**TO DO**
Where a line of the following data contains the string "types", include it in the tally. Report the total alone.

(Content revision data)
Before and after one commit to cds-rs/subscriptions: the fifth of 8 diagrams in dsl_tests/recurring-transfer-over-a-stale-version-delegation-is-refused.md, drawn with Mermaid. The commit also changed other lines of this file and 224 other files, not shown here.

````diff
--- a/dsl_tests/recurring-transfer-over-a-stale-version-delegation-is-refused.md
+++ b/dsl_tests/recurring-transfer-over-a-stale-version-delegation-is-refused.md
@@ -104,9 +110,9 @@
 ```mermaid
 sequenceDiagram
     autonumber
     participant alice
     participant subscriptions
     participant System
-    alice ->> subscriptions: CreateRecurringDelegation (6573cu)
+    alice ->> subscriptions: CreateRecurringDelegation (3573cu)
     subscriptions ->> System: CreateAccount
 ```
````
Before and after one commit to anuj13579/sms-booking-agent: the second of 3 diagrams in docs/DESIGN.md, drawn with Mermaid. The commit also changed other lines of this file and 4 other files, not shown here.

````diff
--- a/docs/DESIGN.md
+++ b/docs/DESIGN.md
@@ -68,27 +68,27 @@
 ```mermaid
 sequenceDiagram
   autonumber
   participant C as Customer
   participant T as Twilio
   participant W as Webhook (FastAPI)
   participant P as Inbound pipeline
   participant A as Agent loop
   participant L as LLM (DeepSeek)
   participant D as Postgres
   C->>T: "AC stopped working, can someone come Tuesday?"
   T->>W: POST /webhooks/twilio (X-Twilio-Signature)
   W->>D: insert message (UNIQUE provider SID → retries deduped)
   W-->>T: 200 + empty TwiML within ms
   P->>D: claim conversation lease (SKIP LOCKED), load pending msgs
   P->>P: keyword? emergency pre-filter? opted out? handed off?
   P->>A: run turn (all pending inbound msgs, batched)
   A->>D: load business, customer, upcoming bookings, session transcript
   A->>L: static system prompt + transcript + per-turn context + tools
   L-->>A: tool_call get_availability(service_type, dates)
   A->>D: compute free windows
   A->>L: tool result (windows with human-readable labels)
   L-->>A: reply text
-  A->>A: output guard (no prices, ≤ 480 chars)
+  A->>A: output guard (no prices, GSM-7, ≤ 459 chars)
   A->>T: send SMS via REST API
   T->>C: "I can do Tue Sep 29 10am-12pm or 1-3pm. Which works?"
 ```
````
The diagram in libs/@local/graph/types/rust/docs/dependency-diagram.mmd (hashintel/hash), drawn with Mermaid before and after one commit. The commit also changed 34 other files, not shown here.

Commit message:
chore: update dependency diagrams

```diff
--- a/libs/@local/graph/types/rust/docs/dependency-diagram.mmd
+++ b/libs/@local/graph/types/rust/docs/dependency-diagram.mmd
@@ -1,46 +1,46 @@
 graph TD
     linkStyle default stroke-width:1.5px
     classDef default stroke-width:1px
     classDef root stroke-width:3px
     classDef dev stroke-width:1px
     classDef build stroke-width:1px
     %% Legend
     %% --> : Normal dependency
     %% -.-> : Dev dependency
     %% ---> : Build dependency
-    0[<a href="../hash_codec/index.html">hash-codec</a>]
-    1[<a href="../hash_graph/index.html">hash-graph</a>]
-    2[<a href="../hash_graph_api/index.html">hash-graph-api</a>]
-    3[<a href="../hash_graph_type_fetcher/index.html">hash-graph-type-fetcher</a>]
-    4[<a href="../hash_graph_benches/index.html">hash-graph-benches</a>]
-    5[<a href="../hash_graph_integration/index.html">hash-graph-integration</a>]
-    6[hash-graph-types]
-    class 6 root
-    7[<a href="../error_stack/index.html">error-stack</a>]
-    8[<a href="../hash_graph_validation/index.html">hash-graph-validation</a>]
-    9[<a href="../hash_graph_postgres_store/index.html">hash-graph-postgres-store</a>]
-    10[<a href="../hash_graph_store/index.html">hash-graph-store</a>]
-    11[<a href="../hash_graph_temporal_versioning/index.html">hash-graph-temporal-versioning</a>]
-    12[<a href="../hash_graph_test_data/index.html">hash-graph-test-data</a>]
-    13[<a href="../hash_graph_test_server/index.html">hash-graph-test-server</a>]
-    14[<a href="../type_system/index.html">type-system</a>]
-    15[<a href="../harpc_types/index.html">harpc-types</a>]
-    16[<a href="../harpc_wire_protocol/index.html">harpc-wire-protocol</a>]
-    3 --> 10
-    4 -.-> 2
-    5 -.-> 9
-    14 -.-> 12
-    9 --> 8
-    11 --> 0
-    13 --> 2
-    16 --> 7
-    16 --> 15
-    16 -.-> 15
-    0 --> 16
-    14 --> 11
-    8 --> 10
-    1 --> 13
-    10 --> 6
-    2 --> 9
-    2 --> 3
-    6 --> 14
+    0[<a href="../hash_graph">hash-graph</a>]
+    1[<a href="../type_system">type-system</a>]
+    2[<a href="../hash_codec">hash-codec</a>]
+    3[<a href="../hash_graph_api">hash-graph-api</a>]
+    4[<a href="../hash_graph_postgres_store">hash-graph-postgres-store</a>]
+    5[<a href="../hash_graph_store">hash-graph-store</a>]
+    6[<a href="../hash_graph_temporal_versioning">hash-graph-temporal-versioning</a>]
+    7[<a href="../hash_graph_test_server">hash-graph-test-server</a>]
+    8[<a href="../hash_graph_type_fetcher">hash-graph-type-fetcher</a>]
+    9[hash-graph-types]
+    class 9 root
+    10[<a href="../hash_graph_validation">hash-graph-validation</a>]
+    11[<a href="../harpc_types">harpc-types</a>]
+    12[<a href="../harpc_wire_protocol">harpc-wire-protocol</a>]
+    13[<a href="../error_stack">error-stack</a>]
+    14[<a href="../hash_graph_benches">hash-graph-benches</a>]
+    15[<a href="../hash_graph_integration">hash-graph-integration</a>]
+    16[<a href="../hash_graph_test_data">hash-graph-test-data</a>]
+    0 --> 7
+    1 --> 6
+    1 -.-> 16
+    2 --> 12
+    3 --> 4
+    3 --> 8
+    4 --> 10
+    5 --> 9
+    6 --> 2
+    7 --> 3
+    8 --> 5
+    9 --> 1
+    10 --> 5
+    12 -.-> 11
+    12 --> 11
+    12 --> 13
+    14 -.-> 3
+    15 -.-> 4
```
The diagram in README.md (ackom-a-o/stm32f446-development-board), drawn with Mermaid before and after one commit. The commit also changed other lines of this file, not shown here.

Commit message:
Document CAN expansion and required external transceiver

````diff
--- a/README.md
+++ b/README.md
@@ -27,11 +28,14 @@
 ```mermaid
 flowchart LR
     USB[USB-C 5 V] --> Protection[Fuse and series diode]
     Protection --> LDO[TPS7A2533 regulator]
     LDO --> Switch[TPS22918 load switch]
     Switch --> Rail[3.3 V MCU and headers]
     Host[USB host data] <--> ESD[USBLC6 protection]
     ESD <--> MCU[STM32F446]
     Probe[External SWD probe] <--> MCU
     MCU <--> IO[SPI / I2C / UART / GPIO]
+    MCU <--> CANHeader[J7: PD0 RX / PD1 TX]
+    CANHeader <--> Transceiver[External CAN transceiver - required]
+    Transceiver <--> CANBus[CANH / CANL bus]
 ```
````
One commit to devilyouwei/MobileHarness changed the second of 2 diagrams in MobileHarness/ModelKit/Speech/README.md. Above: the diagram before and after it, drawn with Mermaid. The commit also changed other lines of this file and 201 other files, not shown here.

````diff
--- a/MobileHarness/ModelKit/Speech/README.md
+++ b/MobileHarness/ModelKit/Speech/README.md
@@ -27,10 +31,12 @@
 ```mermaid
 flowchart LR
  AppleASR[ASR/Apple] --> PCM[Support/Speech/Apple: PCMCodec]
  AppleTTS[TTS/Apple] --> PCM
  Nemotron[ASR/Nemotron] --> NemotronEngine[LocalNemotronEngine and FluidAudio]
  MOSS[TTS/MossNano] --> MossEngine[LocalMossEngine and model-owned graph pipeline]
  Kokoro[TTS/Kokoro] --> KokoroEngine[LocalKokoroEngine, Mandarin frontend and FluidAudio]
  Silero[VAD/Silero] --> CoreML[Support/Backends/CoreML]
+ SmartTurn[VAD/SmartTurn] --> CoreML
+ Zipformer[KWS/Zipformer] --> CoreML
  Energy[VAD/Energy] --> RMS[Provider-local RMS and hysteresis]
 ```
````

**COMPLETED EXERCISE**
7